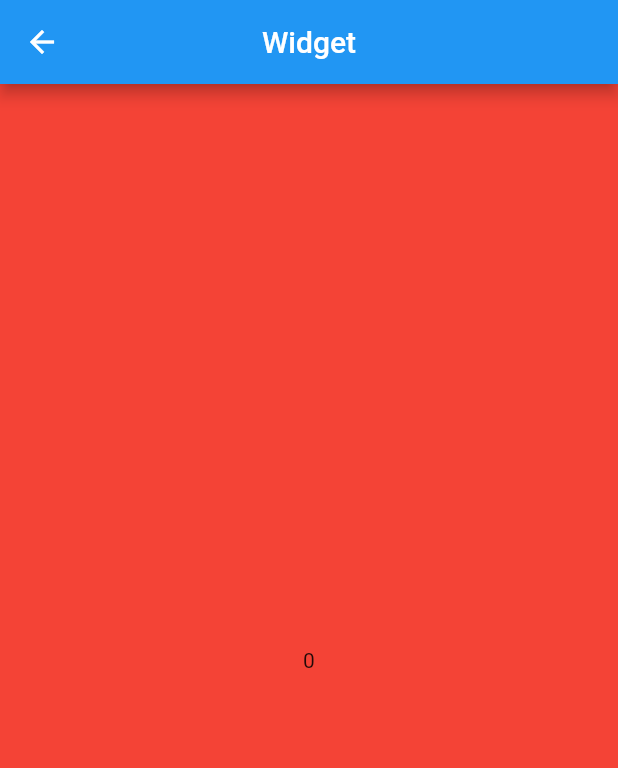
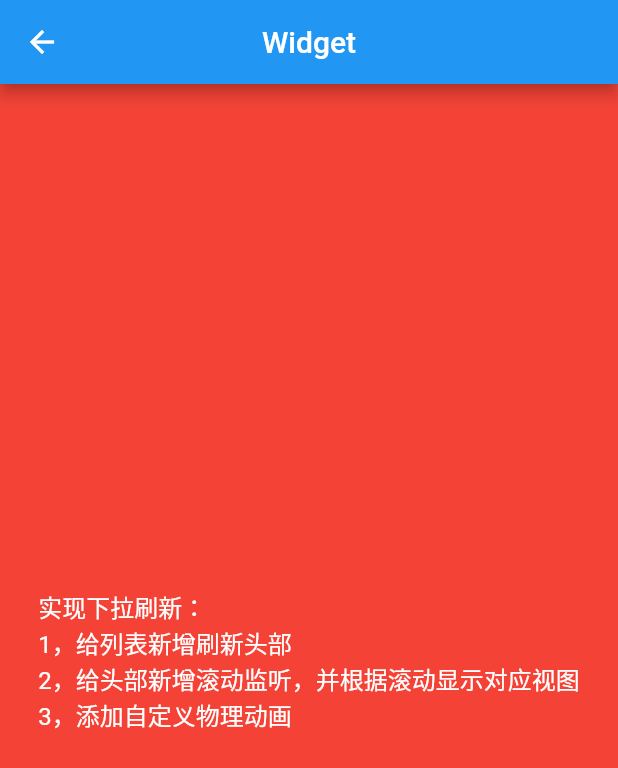
Before and after one commit to hello-coder-xu/flutter_scroll, a Flutter app: the RefreshPage screen opened by its route, on a phone screen of 412 x 824 dp. Shown: the top 768 px of the screen. Run offline on Flutter 3.47's test engine with Material 2 defaults, Android fonts, the phone set to English and light mode, and no system bars; our stand-ins replace flutter_screenutil, get.

Commit message:
研究下拉刷新，移出不需要的内容

```diff
--- a/lib/page/refresh/pull_to_refresh/internals/indicator_wrap.dart
+++ b/lib/page/refresh/pull_to_refresh/internals/indicator_wrap.dart
@@ -47,6 +47,7 @@ abstract class RefreshIndicatorState<T extends RefreshIndicator>
     return _position!.pixels < 0.0;
   }
 
+  ///计算越界距离
   @override
   double _calculateScrollOffset() {
     return (floating ? widget.height : 0.0) - (_position?.pixels as num);
@@ -59,19 +60,18 @@ abstract class RefreshIndicatorState<T extends RefreshIndicator>
     onOffsetChange(overscrollPast);
   }
 
-  // handle the  state change between canRefresh and idle canRefresh  before refreshing
+  ///根据越界距离更新头部状态
   @override
   void _dispatchModeByOffset(double offset) {
     if (floating) return;
-    // no matter what activity is done, when offset ==0.0 and !floating,it should be set to idle for setting ifCanDrag
+    // no matter what activity is done, when offset ==0.0 and !floating,it should be set to idle for setting if CanDrag
     if (offset == 0.0) {
       mode = RefreshStatus.idle;
     }
 
-    // Sometimes different devices return velocity differently, so it's impossible to judge from velocity whether the user
-    // has invoked animateTo (0.0) or the user is dragging the view.Sometimes animateTo (0.0) does not return velocity = 0.0
-    // velocity < 0.0 may be spring up,>0.0 spring down
-    if ((configuration!.enableBallisticRefresh && activity!.velocity < 0.0) ||
+    // 有时不同的设备返回速度不同，因此无法从速度判断用户是否已调用 animateTo (0.0) 或用户正在拖动视图。
+    // 有时 animateTo (0.0) 不返回速度 = 0.0
+    if ((activity!.velocity < 0.0) ||
         activity is DragScrollActivity ||
         activity is DrivenScrollActivity) {
       if (offset >= configuration!.headerTriggerDistance) {
@@ -220,14 +220,17 @@ mixin IndicatorStateMixin<T extends StatefulWidget, V> on State<T> {
     if (mounted) setState(() {});
   }
 
+  ///处理滚动时的偏移量
   void _handleOffsetChange() {
     if (!mounted) {
       return;
     }
+    //计算越界距离
     final double overscrollPast = _calculateScrollOffset();
     if (overscrollPast < 0.0) {
       return;
     }
+    //根据越界距离更新头部状态
     _dispatchModeByOffset(overscrollPast);
   }
 
--- a/lib/page/refresh/pull_to_refresh/internals/refresh_physics.dart
+++ b/lib/page/refresh/pull_to_refresh/internals/refresh_physics.dart
@@ -1,3 +1,5 @@
+// ignore_for_file: invalid_use_of_visible_for_testing_member
+
 import 'package:flutter/physics.dart';
 import 'package:flutter/rendering.dart';
 import 'package:flutter/widgets.dart';
@@ -155,6 +157,7 @@ class RefreshPhysics extends ScrollPhysics {
     final double bottomBoundary =
         position.maxScrollExtent + maxUnderScrollExtent! + bottomExtra;
 
+    // ignore: invalid_use_of_protected_member
     if (scrollPosition.activity is BallisticScrollActivity) {
       if (topHitBoundary != double.infinity) {
         if (value < -topHitBoundary! && -topHitBoundary! <= position.pixels) {
@@ -183,6 +186,7 @@ class RefreshPhysics extends ScrollPhysics {
     }
 
     // check user is dragging,it is import,some devices may not bounce with different frame and time,bouncing return the different velocity
+    // ignore: invalid_use_of_protected_member
     if (scrollPosition.activity is DragScrollActivity) {
       if (maxOverScrollExtent != double.infinity &&
           value < position.pixels &&
--- a/lib/page/refresh/pull_to_refresh/smart_refresher.dart
+++ b/lib/page/refresh/pull_to_refresh/smart_refresher.dart
@@ -521,60 +521,28 @@ class RefreshController {
   }
 }
 
-/// Controls how SmartRefresher widgets behave in a subtree.the usage just like [ScrollConfiguration]
-///
-/// The refresh configuration determines smartRefresher some behaviours,global setting default indicator
-///
-/// see also:
-///
-/// * [SmartRefresher], a widget help attach the refresh and load more function
+///   控制 SmartRefresher 小部件在子树中的行为方式。用法类似于 [ScrollConfiguration]
+///   刷新配置决定了smartRefresher的一些行为，全局设置默认指标
+///   也可以看看：
+///   * [SmartRefresher]，一个帮助附加刷新和加载更多功能的小部件
 class RefreshConfiguration extends InheritedWidget {
   final Widget child;
 
-  /// global default header builder
+  /// 全局默认标头构建器
   final IndicatorBuilder? headerBuilder;
 
-  /// global default footer builder
-  final IndicatorBuilder? footerBuilder;
-
-  /// custom spring animate
+  /// 自定义弹簧动画
   final SpringDescription springDescription;
 
-  /// If need to refreshing now when reaching triggerDistance
+  /// 是否需要在到达 triggerDistance 时立即刷新
   final bool skipCanRefresh;
 
-  /// when listView data small(not enough one page) , it should be hide
-  final bool hideFooterWhenNotFull;
-
-  /// whether user can drag viewport when twoLeveling
-  final bool enableScrollWhenTwoLevel;
-
-  /// whether user can drag viewport when refresh complete and spring back
+  /// 刷新完成后用户是否可以拖动视口并回弹
   final bool enableScrollWhenRefreshCompleted;
 
-  /// whether trigger refresh by  BallisticScrollActivity
-  final bool enableBallisticRefresh;
-
-  /// whether trigger loading by  BallisticScrollActivity
-  final bool enableBallisticLoad;
-
-  /// whether footer can trigger load by reaching footerDistance when failed state
-  final bool enableLoadingWhenFailed;
-
-  /// whether footer can trigger load by reaching footerDistance when inNoMore state
-  final bool enableLoadingWhenNoData;
 
   /// overScroll distance of trigger refresh
   final double headerTriggerDistance;
-
-  ///	the overScroll distance of trigger twoLevel
-  final double twiceTriggerDistance;
-
-  /// Close the bottom crossing distance on the second floor, premise:enableScrollWhenTwoLevel is true
-  final double closeTwoLevelDistance;
-
-  /// the extentAfter distance of trigger loading
-  final double footerTriggerDistance;
 
   /// the speed ratio when dragging overscroll ,compute=origin physics dragging speed *dragSpeedRatio
   final double dragSpeedRatio;
@@ -594,41 +562,25 @@ class RefreshConfiguration extends InheritedWidget {
   /// toggle of  refresh vibrate
   final bool enableRefreshVibrate;
 
-  /// toggle of  loadmore vibrate
-  final bool enableLoadMoreVibrate;
-
   const RefreshConfiguration(
       {Key? key,
       required this.child,
       this.headerBuilder,
-      this.footerBuilder,
       this.dragSpeedRatio = 1.0,
-      this.enableScrollWhenTwoLevel = true,
-      this.enableLoadingWhenNoData = false,
-      this.enableBallisticRefresh = false,
       this.springDescription = const SpringDescription(
         mass: 2.2,
         stiffness: 150,
         damping: 16,
       ),
       this.enableScrollWhenRefreshCompleted = false,
-      this.enableLoadingWhenFailed = true,
-      this.twiceTriggerDistance = 150.0,
-      this.closeTwoLevelDistance = 80.0,
       this.skipCanRefresh = false,
       this.maxOverScrollExtent,
-      this.enableBallisticLoad = true,
       this.maxUnderScrollExtent,
       this.headerTriggerDistance = 80.0,
-      this.footerTriggerDistance = 15.0,
-      this.hideFooterWhenNotFull = false,
       this.enableRefreshVibrate = false,
-      this.enableLoadMoreVibrate = false,
       this.topHitBoundary,
       this.bottomHitBoundary})
       : assert(headerTriggerDistance > 0),
-        assert(twiceTriggerDistance > 0),
-        assert(closeTwoLevelDistance > 0),
         assert(dragSpeedRatio > 0),
         super(key: key, child: child);
 
@@ -666,20 +618,12 @@ class RefreshConfiguration extends InheritedWidget {
             "search RefreshConfiguration anscestor return null,please  Make sure that RefreshConfiguration is the ancestor of that element"),
         headerBuilder =
             headerBuilder ?? RefreshConfiguration.of(context)!.headerBuilder,
-        footerBuilder =
-            footerBuilder ?? RefreshConfiguration.of(context)!.footerBuilder,
         dragSpeedRatio =
             dragSpeedRatio ?? RefreshConfiguration.of(context)!.dragSpeedRatio,
-        twiceTriggerDistance = twiceTriggerDistance ??
-            RefreshConfiguration.of(context)!.twiceTriggerDistance,
         headerTriggerDistance = headerTriggerDistance ??
             RefreshConfiguration.of(context)!.headerTriggerDistance,
-        footerTriggerDistance = footerTriggerDistance ??
-            RefreshConfiguration.of(context)!.footerTriggerDistance,
         springDescription = springDescription ??
             RefreshConfiguration.of(context)!.springDescription,
-        hideFooterWhenNotFull = hideFooterWhenNotFull ??
-            RefreshConfiguration.of(context)!.hideFooterWhenNotFull,
         maxOverScrollExtent = maxOverScrollExtent ??
             RefreshConfiguration.of(context)!.maxOverScrollExtent,
         maxUnderScrollExtent = maxUnderScrollExtent ??
@@ -692,22 +636,8 @@ class RefreshConfiguration extends InheritedWidget {
             skipCanRefresh ?? RefreshConfiguration.of(context)!.skipCanRefresh,
         enableScrollWhenRefreshCompleted = enableScrollWhenRefreshCompleted ??
             RefreshConfiguration.of(context)!.enableScrollWhenRefreshCompleted,
-        enableScrollWhenTwoLevel = enableScrollWhenTwoLevel ??
-            RefreshConfiguration.of(context)!.enableScrollWhenTwoLevel,
-        enableBallisticRefresh = enableBallisticRefresh ??
-            RefreshConfiguration.of(context)!.enableBallisticRefresh,
-        enableBallisticLoad = enableBallisticLoad ??
-            RefreshConfiguration.of(context)!.enableBallisticLoad,
-        enableLoadingWhenNoData = enableLoadingWhenNoData ??
-            RefreshConfiguration.of(context)!.enableLoadingWhenNoData,
-        enableLoadingWhenFailed = enableLoadingWhenFailed ??
-            RefreshConfiguration.of(context)!.enableLoadingWhenFailed,
-        closeTwoLevelDistance = closeTwoLevelDistance ??
-            RefreshConfiguration.of(context)!.closeTwoLevelDistance,
         enableRefreshVibrate = enableRefreshVibrate ??
             RefreshConfiguration.of(context)!.enableRefreshVibrate,
-        enableLoadMoreVibrate = enableLoadMoreVibrate ??
-            RefreshConfiguration.of(context)!.enableLoadMoreVibrate,
         super(key: key, child: child);
 
   static RefreshConfiguration? of(BuildContext context) {
@@ -717,23 +647,14 @@ class RefreshConfiguration extends InheritedWidget {
   @override
   bool updateShouldNotify(RefreshConfiguration oldWidget) {
     return skipCanRefresh != oldWidget.skipCanRefresh ||
-        hideFooterWhenNotFull != oldWidget.hideFooterWhenNotFull ||
         dragSpeedRatio != oldWidget.dragSpeedRatio ||
         enableScrollWhenRefreshCompleted !=
             oldWidget.enableScrollWhenRefreshCompleted ||
-        enableBallisticRefresh != oldWidget.enableBallisticRefresh ||
-        enableScrollWhenTwoLevel != oldWidget.enableScrollWhenTwoLevel ||
-        closeTwoLevelDistance != oldWidget.closeTwoLevelDistance ||
-        footerTriggerDistance != oldWidget.footerTriggerDistance ||
         headerTriggerDistance != oldWidget.headerTriggerDistance ||
-        twiceTriggerDistance != oldWidget.twiceTriggerDistance ||
         maxUnderScrollExtent != oldWidget.maxUnderScrollExtent ||
         oldWidget.maxOverScrollExtent != maxOverScrollExtent ||
-        enableBallisticRefresh != oldWidget.enableBallisticRefresh ||
-        enableLoadingWhenFailed != oldWidget.enableLoadingWhenFailed ||
         topHitBoundary != oldWidget.topHitBoundary ||
         enableRefreshVibrate != oldWidget.enableRefreshVibrate ||
-        enableLoadMoreVibrate != oldWidget.enableLoadMoreVibrate ||
         bottomHitBoundary != oldWidget.bottomHitBoundary;
   }
 }
--- a/lib/page/refresh/view.dart
+++ b/lib/page/refresh/view.dart
@@ -43,7 +43,16 @@ class _RefreshPageState extends State<RefreshPage> {
           height: 200.w,
           color: Colors.primaries[index],
           alignment: Alignment.center,
-          child: Text('$index'),
+          child: const Text(
+            '实现下拉刷新：'
+            '\n1，给列表新增刷新头部'
+            '\n2，给头部新增滚动监听，并根据滚动显示对应视图'
+            '\n3，添加自定义物理动画',
+            style: TextStyle(
+              fontSize: 16,
+              color: Colors.white,
+            ),
+          ),
         ),
         itemCount: 3,
       ),
```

> Exercise directions: Of all the lines above, count the ones that include the string "double" and give the number alone.

> Problem solution: 11